**Extracted data entries**
--------

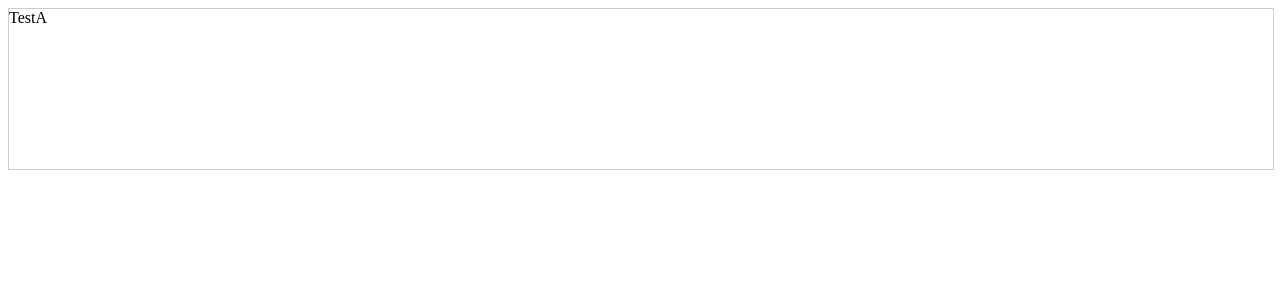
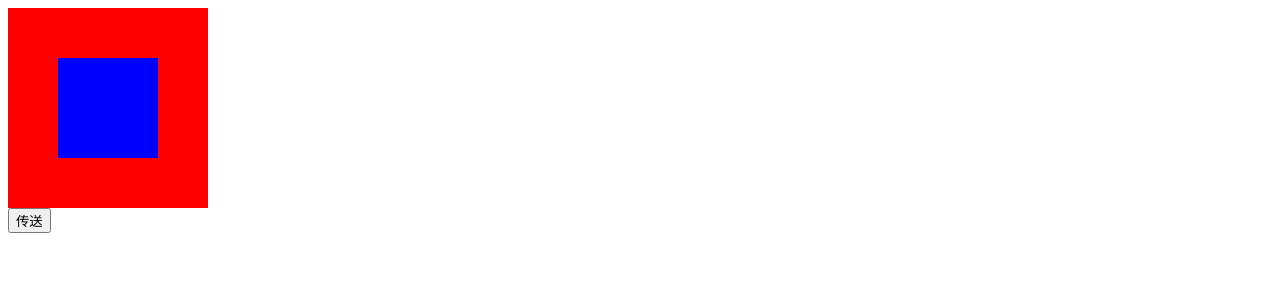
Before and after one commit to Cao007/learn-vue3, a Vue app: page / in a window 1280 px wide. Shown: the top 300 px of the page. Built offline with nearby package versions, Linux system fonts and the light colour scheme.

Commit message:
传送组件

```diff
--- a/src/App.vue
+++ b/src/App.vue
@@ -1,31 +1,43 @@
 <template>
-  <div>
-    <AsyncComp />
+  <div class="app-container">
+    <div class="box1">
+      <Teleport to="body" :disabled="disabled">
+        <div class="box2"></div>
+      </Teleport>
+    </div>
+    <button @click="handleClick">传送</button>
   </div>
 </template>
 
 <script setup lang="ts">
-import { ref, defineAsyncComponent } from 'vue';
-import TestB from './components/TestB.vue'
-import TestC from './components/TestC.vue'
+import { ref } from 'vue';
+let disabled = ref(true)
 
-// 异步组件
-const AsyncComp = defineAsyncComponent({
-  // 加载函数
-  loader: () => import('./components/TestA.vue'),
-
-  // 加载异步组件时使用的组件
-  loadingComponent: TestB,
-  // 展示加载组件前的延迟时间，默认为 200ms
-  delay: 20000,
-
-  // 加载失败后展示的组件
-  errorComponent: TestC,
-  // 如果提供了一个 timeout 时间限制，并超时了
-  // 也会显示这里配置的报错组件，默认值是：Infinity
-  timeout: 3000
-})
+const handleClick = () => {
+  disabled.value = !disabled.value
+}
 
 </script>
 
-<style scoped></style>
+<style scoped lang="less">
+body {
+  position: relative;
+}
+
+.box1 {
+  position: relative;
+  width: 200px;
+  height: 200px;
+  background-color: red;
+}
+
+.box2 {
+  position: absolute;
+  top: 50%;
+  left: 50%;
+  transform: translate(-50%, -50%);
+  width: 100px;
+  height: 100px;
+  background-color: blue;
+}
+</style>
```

--------

Lines containing the word "class" are to be located in the entries and copied.

+  <div class="app-container">
+    <div class="box1">
+        <div class="box2"></div>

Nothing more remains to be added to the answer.